Since today we had sun and clear mountain tops, and since we’d hit our target species here already, we thought we could play tourists and go to try the Cairngorm mountain railway, a funicular up to near the summit of Cairngorm itself. We munched a bacon sarnie to keep us going and set off
We paused en route at a ski car park for views back over Loch Morlich, beside which we were camped, and Aviemore (sans fuel station) in the distance. Quite pleasant. Then we headed off for the funicular station, parked, grabbed cameras, and wandered off for tickets.
Now, get this. The funicular ride to the top is just 8 minutes. The 8-minute ride costs a whopping £13.50 each. Once you get to the top, you can’t leave the building (restaurant and obligatory gift shop) and walk UNLESS you have booked one of their guided walks. For their guided walks, they want another £12.00. Jee-zus!! Has someone got themselves a license to print money, or what?

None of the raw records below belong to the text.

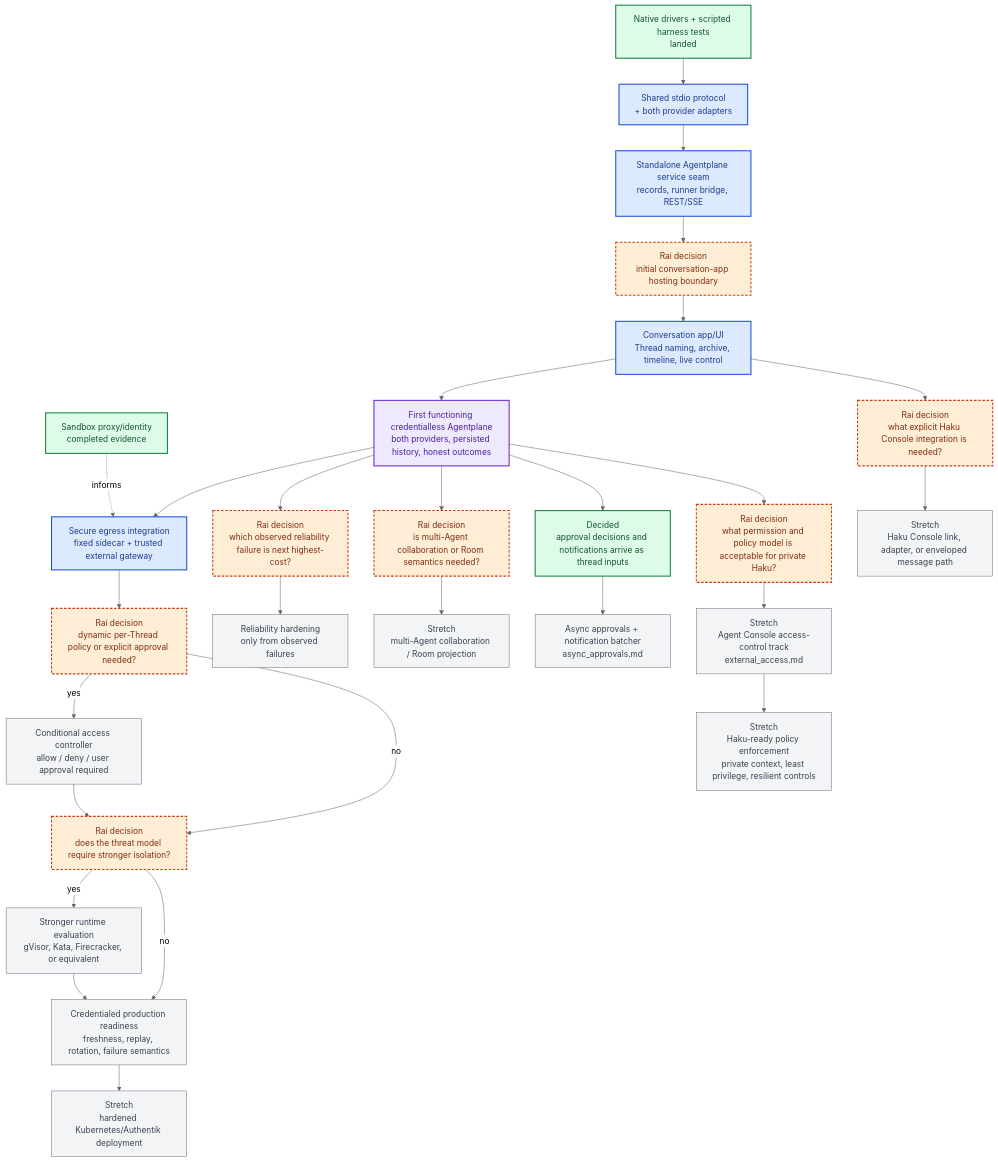
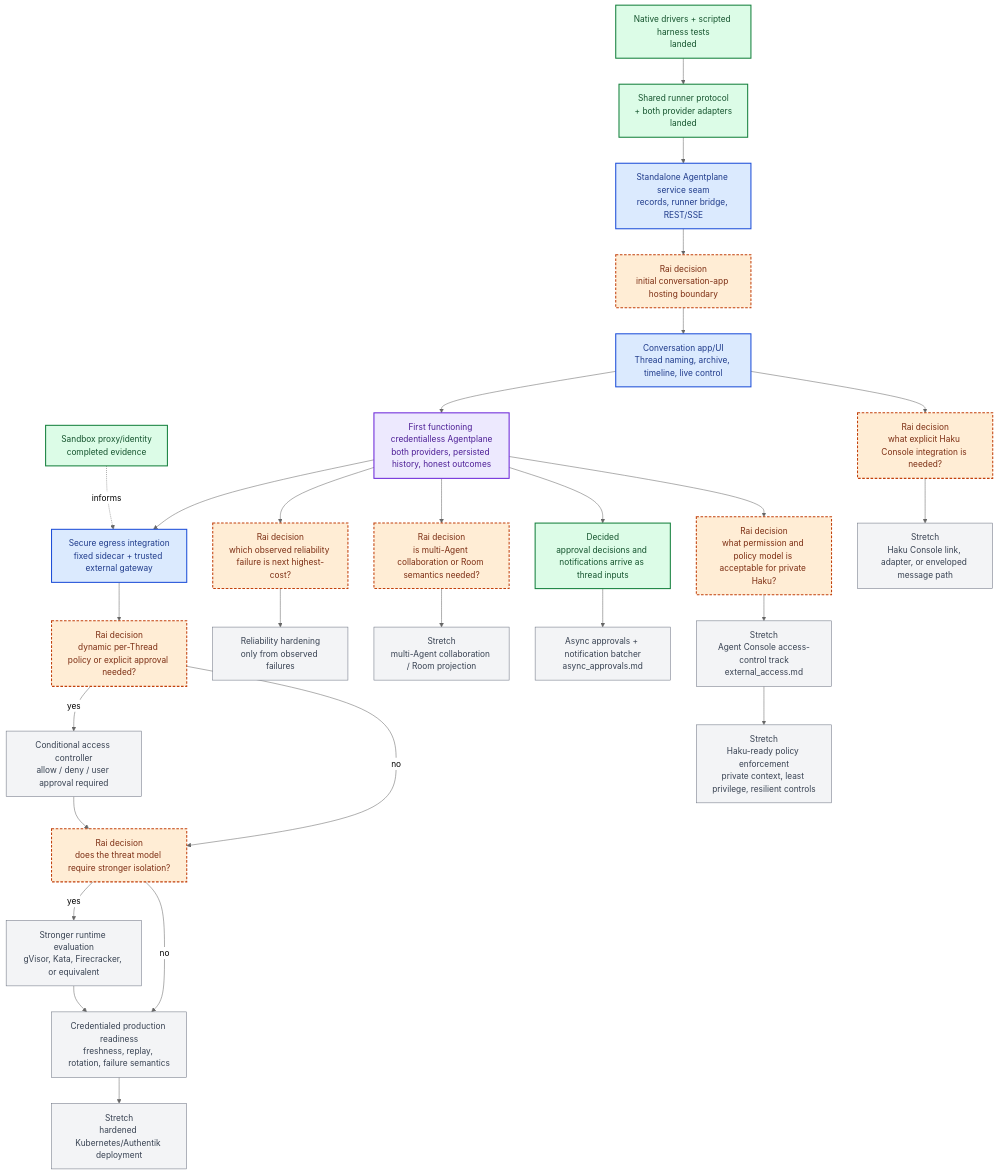
One commit to agentydragon-agent/ducktape changed the diagram in x/agentplane/plans/task_dag.md. Above: the diagram before and after it, drawn with Mermaid (neutral theme). The commit also changed other lines of this file and 39 other files, not shown here.

Commit message:
agentplane: runner protocol and service over both harnesses (#5400)

````diff
--- a/x/agentplane/plans/task_dag.md
+++ b/x/agentplane/plans/task_dag.md
@@ -31,51 +35,51 @@
 ```mermaid
 flowchart TB
     classDef completed fill:#dcfce7,stroke:#15803d,color:#14532d,stroke-width:2px
     classDef next fill:#dbeafe,stroke:#1d4ed8,color:#1e3a8a,stroke-width:2px
     classDef milestone fill:#ede9fe,stroke:#6d28d9,color:#4c1d95,stroke-width:2px
     classDef decision fill:#ffedd5,stroke:#c2410c,color:#7c2d12,stroke-width:2px,stroke-dasharray:5 3
     classDef future fill:#f3f4f6,stroke:#6b7280,color:#374151
 
     S0["Sandbox proxy/identity<br/>completed evidence"]:::completed
     A["Native drivers + scripted harness tests<br/>landed"]:::completed
-    B["Shared stdio protocol<br/>+ both provider adapters"]:::next
+    B["Shared runner protocol<br/>+ both provider adapters<br/>landed"]:::completed
     C["Standalone Agentplane service seam<br/>records, runner bridge, REST/SSE"]:::next
     D["Rai decision<br/>initial conversation-app hosting boundary"]:::decision
     E["Conversation app/UI<br/>Thread naming, archive, timeline, live control"]:::next
     F["First functioning credentialless Agentplane<br/>both providers, persisted history, honest outcomes"]:::milestone
 
     J["Secure egress integration<br/>fixed sidecar + trusted external gateway"]:::next
     P["Rai decision<br/>dynamic per-Thread policy or explicit approval needed?"]:::decision
     K["Conditional access controller<br/>allow / deny / user approval required"]:::future
     R["Rai decision<br/>does the threat model require stronger isolation?"]:::decision
     L["Credentialed production readiness<br/>freshness, replay, rotation, failure semantics"]:::future
     V["Stronger runtime evaluation<br/>gVisor, Kata, Firecracker, or equivalent"]:::future
 
     Q["Rai decision<br/>which observed reliability failure is next highest-cost?"]:::decision
     M["Reliability hardening<br/>only from observed failures"]:::future
 
     H["Rai decision<br/>is multi-Agent collaboration or Room semantics needed?"]:::decision
     N["Stretch<br/>multi-Agent collaboration / Room projection"]:::future
     X["Decided<br/>approval decisions and notifications arrive as thread inputs"]:::completed
     Y["Async approvals + notification batcher<br/>async_approvals.md"]:::future
     Z["Rai decision<br/>what explicit Haku Console integration is needed?"]:::decision
     U["Stretch<br/>Haku Console link, adapter, or enveloped message path"]:::future
     AA["Rai decision<br/>what permission and policy model is acceptable for private Haku?"]:::decision
     AB["Stretch<br/>Agent Console access-control track<br/>external_access.md"]:::future
     AC["Stretch<br/>Haku-ready policy enforcement<br/>private context, least privilege, resilient controls"]:::future
     W["Stretch<br/>hardened Kubernetes/Authentik deployment"]:::future
 
     A --> B --> C --> D --> E --> F
     F --> J --> P
     P -->|yes| K --> R
     P -->|no| R
     R -->|yes| V --> L
     R -->|no| L
     F --> Q --> M
     F --> H --> N
     F --> X --> Y
     E --> Z --> U
     F --> AA --> AB --> AC
     L --> W
     S0 -. informs .-> J
 ```
````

OK, the view was quite pleasant – midsummer’s day tomorrow, sunny day, 8°C at this altitude – but it ain’t worth £13.50 when all you are now is the captive of a cafe and gift shop with no hope of escape other than descent. We went, “ooh, ahh”, our bank manager went “ouch!”, and we descended to look for sun-loving insects in what may turn out to be our solitary sunny day.

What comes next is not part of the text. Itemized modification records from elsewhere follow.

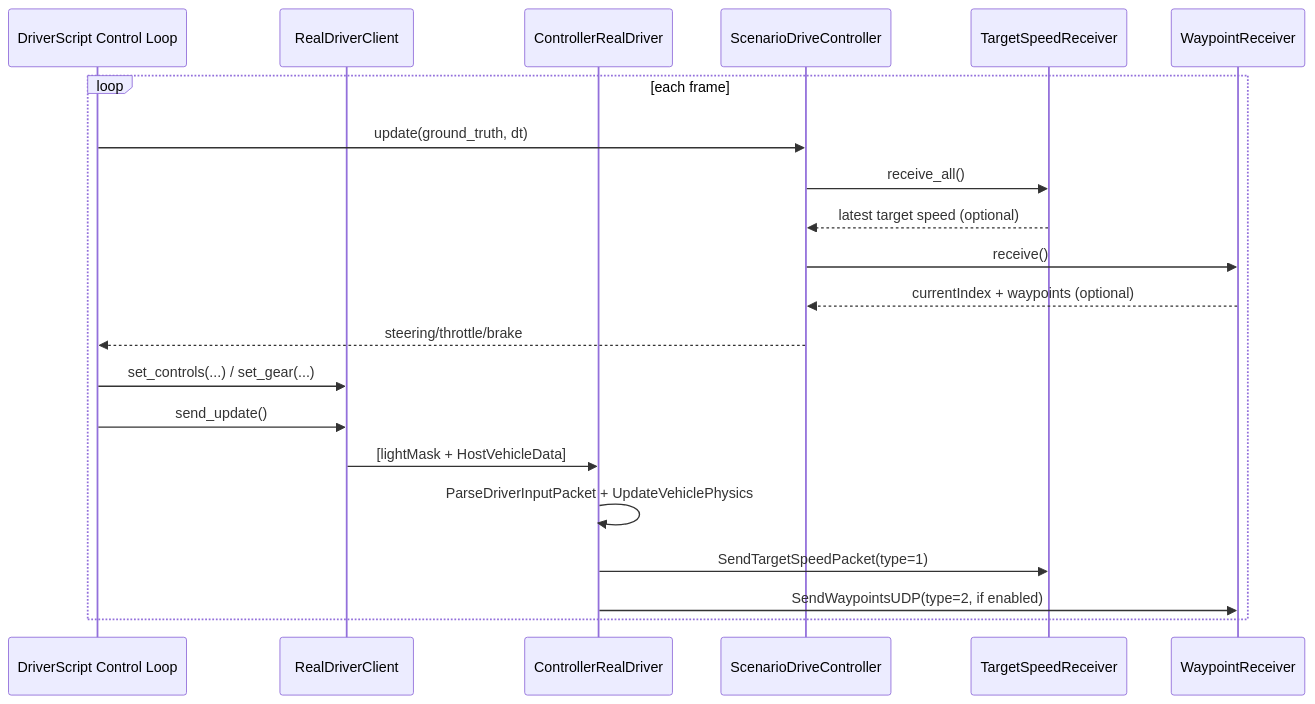
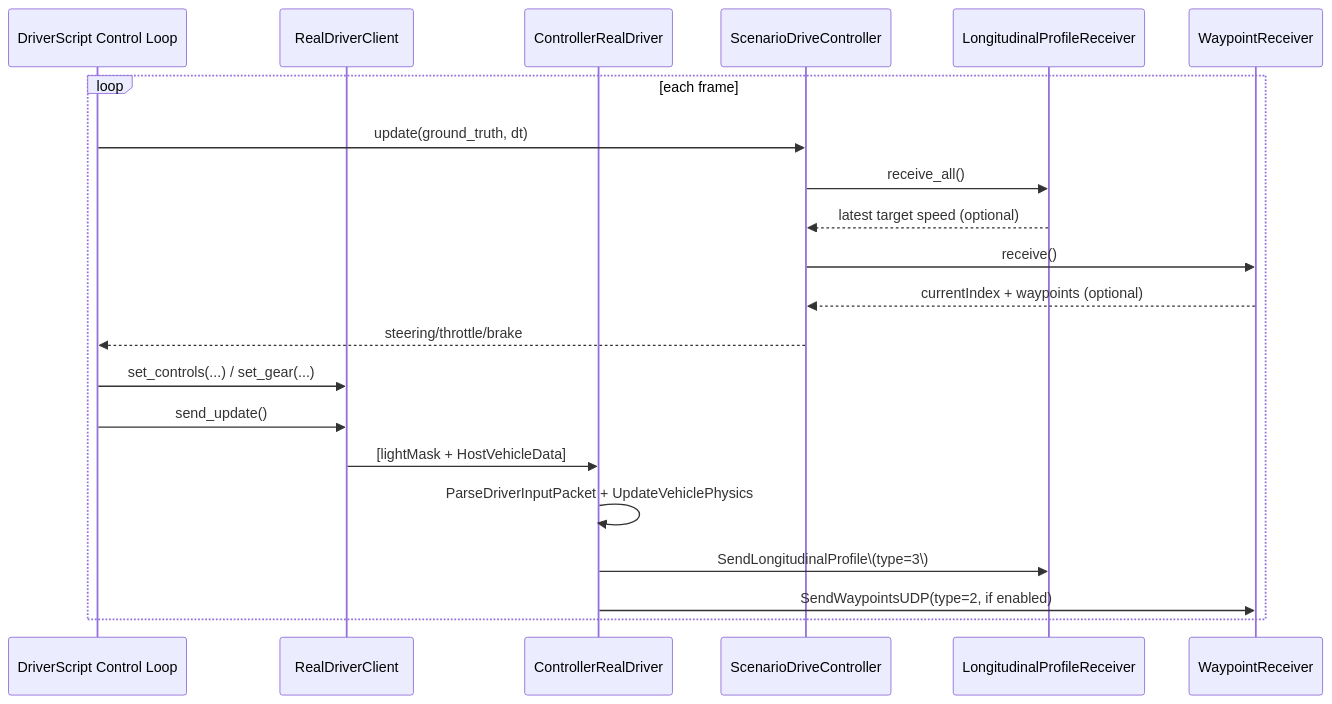
One commit to GT-karny/esmini changed the tenth of 10 diagrams in GT_esmini/docs/controller_real_driver_logic.md. Above: the diagram before and after it, drawn with Mermaid. The commit also changed other lines of this file and 38 other files, not shown here.

````diff
--- a/GT_esmini/docs/controller_real_driver_logic.md
+++ b/GT_esmini/docs/controller_real_driver_logic.md
@@ -240,24 +240,24 @@
 ```mermaid
 sequenceDiagram
     participant PY as DriverScript Control Loop
     participant RC as RealDriverClient
     participant CRD as ControllerRealDriver
     participant SR as ScenarioDriveController
-    participant TS as TargetSpeedReceiver
+    participant TS as LongitudinalProfileReceiver
     participant WP as WaypointReceiver
 
     loop each frame
         PY->>SR: update(ground_truth, dt)
         SR->>TS: receive_all()
         TS-->>SR: latest target speed (optional)
         SR->>WP: receive()
         WP-->>SR: currentIndex + waypoints (optional)
         SR-->>PY: steering/throttle/brake
         PY->>RC: set_controls(...) / set_gear(...)
         PY->>RC: send_update()
         RC->>CRD: [lightMask + HostVehicleData]
         CRD->>CRD: ParseDriverInputPacket + UpdateVehiclePhysics
-        CRD->>TS: SendTargetSpeedPacket(type=1)
+        CRD->>TS: SendLongitudinalProfile\(type=3\)
         CRD->>WP: SendWaypointsUDP(type=2, if enabled)
     end
 ```
````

Uath Lochans [I think lochans are small lochs] looked interesting – three modestly sized lakes with nature, car park and footpaths. I skilfully overshot the turning to the car park so we had too flip a U-turn t try our approach again. We turned around at the entrance to an estate but, more importantly, opposite the entrance was a mossy pond with dragonfly activity. These turned out to be Four-spotted Chasers (Libellula quadrimaculata) and Large Red Damselflies (Pyrrhosoma nymphula). Nothing greatly exciting but worth a look.

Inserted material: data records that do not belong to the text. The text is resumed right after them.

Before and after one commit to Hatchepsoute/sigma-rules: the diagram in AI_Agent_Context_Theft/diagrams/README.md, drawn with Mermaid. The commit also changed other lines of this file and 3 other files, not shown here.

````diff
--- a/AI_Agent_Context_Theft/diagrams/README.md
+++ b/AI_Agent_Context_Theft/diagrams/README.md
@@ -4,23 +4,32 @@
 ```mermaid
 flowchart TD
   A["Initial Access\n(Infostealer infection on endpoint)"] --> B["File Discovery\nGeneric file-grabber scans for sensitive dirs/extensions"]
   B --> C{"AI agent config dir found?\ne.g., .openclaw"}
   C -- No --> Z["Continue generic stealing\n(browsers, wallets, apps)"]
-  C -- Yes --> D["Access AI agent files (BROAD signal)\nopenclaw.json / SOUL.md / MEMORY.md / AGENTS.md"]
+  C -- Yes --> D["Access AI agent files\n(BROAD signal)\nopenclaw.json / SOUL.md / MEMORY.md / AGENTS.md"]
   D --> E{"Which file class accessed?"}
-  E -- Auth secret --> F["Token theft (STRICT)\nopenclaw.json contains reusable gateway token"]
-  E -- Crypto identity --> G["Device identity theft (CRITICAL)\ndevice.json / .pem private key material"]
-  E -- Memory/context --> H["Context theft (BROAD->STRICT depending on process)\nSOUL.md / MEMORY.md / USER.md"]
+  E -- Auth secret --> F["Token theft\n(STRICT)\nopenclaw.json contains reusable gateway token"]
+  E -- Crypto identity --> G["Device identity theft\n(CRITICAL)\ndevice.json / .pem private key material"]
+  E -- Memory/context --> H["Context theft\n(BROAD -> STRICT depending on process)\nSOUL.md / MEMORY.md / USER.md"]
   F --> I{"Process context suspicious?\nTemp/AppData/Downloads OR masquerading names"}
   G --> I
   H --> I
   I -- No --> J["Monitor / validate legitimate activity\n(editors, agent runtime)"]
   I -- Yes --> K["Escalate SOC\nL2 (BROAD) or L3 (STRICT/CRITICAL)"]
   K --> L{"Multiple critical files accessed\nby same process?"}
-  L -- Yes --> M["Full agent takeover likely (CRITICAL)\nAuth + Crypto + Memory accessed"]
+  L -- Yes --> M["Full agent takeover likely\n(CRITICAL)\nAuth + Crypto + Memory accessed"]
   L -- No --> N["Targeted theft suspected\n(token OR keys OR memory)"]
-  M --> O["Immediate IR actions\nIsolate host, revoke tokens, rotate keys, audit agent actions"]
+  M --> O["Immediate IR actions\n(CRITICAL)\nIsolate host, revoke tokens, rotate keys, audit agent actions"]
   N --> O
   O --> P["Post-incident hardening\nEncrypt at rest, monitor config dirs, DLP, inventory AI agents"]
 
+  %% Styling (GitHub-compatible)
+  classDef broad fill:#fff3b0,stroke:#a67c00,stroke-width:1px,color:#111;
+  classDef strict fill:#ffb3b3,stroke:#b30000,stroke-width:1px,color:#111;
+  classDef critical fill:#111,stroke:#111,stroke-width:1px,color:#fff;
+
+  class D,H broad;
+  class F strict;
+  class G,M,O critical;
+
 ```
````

Our second attempt at finding the car park was more successful though it looked oversubscribed. A man was boiling water in the only remaining space. He graciously moved for us. He was into dragonflies, too, and asked if we’d come for Northern Damselflies (Coenagrion hastulatum). Well, yes, I’d love to see more of those. He pointed us to the lochan’s edge and we set off in wellies. Good choice of footwear – off the path things became decidedly boggy. We saw a few blue and black striped jobs. Eventually I managed to snag one. Wait a moment, that’s a Common Blue Damselfly (Enallagma cyathigerum), surely? There were Four-spotted Chasers and Large Reds a plenty, too, but blue and black stripes-wise, the story was the same elsewhere: just Common Blues.
We walked a good distance around one of the tracks but didn’t see anything different. Now I was left wondering if there actually were Northern Damselflies here or whether the Common Blues might have been mistaken for them. Frankly I doubt the mistaken identity but we saw none. We never saw anything resembling the correct habitat for Northern Damselflies, either, but maybe there’s a patch around one of the other two lochans. We’ll never know.
We finished the day with a visit to the nearby RSPB reserve of Insh Marshes – sounded interesting. The map wasn’t great but we chose a route through an orchid field. It turned out to be about three miles around and showed nothing in the way of marsh but at least Francine got to find some more orchids: Fragrant (Gymnadenia conopsia), Heath Spotted (Dactylorhiza maculata) and Northern Marsh (Dactylorhiza purpurella).